• [Assignment]: Each line of the data below containing "Studio" needs to be listed.

• [Data records]:
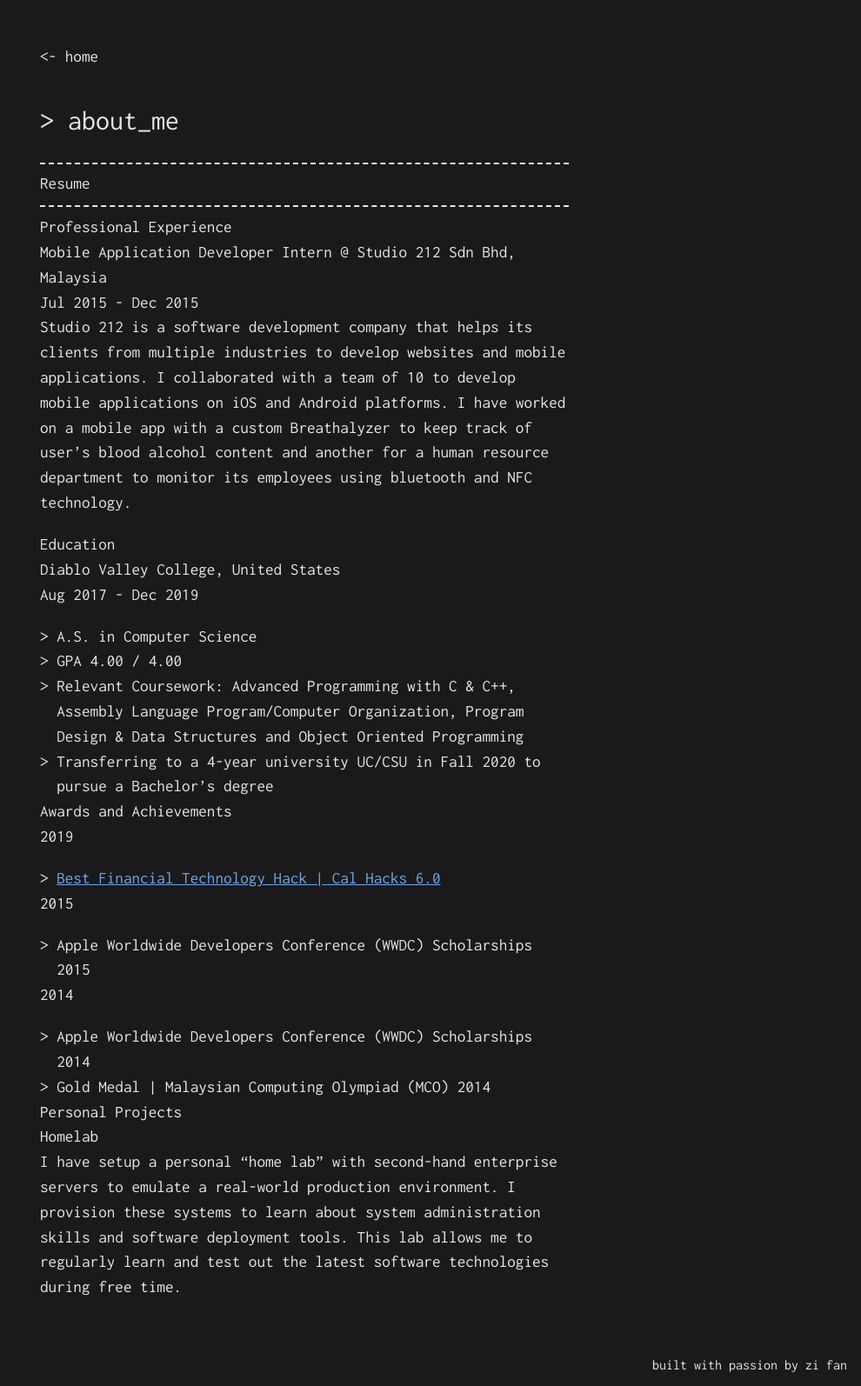
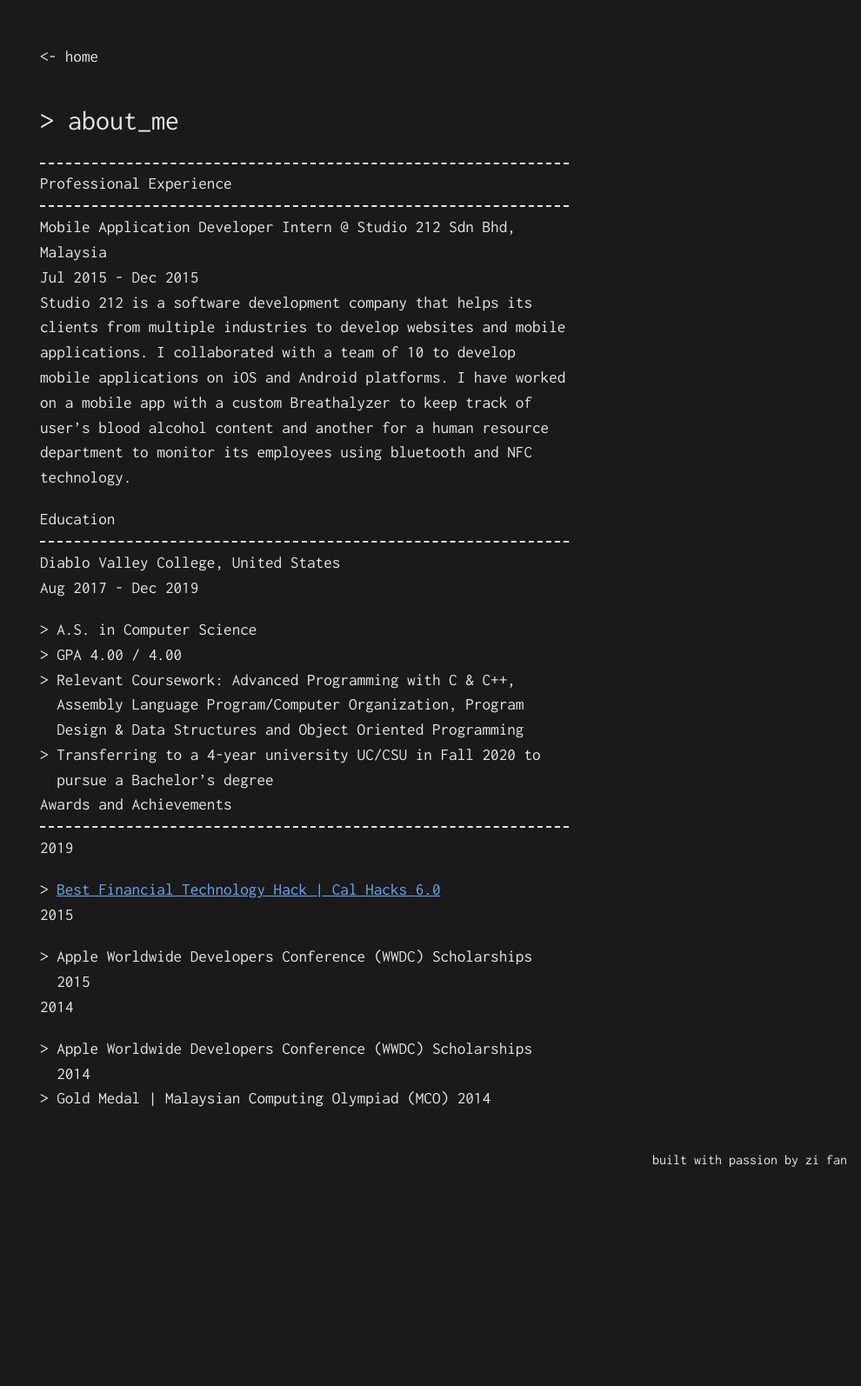
Before and after one commit to abcSup/abcsup.github.io, a Jekyll site: the page built from pages/about.md, in a window 1280 px wide. Shown: the whole page at 87% size, without its empty margins (290-1280 px from the left). Built offline with Jekyll 4.4.1, drawn with Linux system fonts in a browser that asks for light colours; after the commit the page ends 1358 px from its top, so only the background shows below that.

Commit message:
Edit About Me page

```diff
--- a/pages/about.md
+++ b/pages/about.md
@@ -4,9 +4,8 @@ title: about_me
 permalink: /about/
 ---
 
-## Resume
----------
 ### Professional Experience
+---------------------------
 #### Mobile Application Developer Intern @ Studio 212 Sdn Bhd, Malaysia
 Jul 2015 - Dec 2015
 Studio 212 is a software development company that helps its clients from multiple industries to
@@ -16,6 +15,7 @@ Breathalyzer to keep track of user’s blood alcohol content and another for a h
 department to monitor its employees using bluetooth and NFC technology.
 
 ### Education
+-------------
 #### Diablo Valley College, United States
 Aug 2017 - Dec 2019
 * A.S. in Computer Science
@@ -26,7 +26,7 @@ Oriented Programming
 * Transferring to a 4-year university UC/CSU in Fall 2020 to pursue a Bachelor’s degree
 
 ### Awards and Achievements
-
+---------------------------
 2019
 * [**Best Financial Technology Hack** \| Cal Hacks 6.0](https://devpost.com/software/performanceplus-okzb86)
 
@@ -36,11 +36,3 @@ Oriented Programming
 2014
 * **Apple Worldwide Developers Conference (WWDC) Scholarships 2014**
 * **Gold Medal** \| Malaysian Computing Olympiad (MCO) 2014
-
-### Personal Projects
-
-#### Homelab
-I have setup a personal “home lab” with second-hand enterprise servers to emulate a
-real-world production environment. I provision these systems to learn about system
-administration skills and software deployment tools. This lab allows me to regularly learn and
-test out the latest software technologies during free time.
```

• [Task solution]:
 #### Mobile Application Developer Intern @ Studio 212 Sdn Bhd, Malaysia
 Studio 212 is a software development company that helps its clients from multiple industries to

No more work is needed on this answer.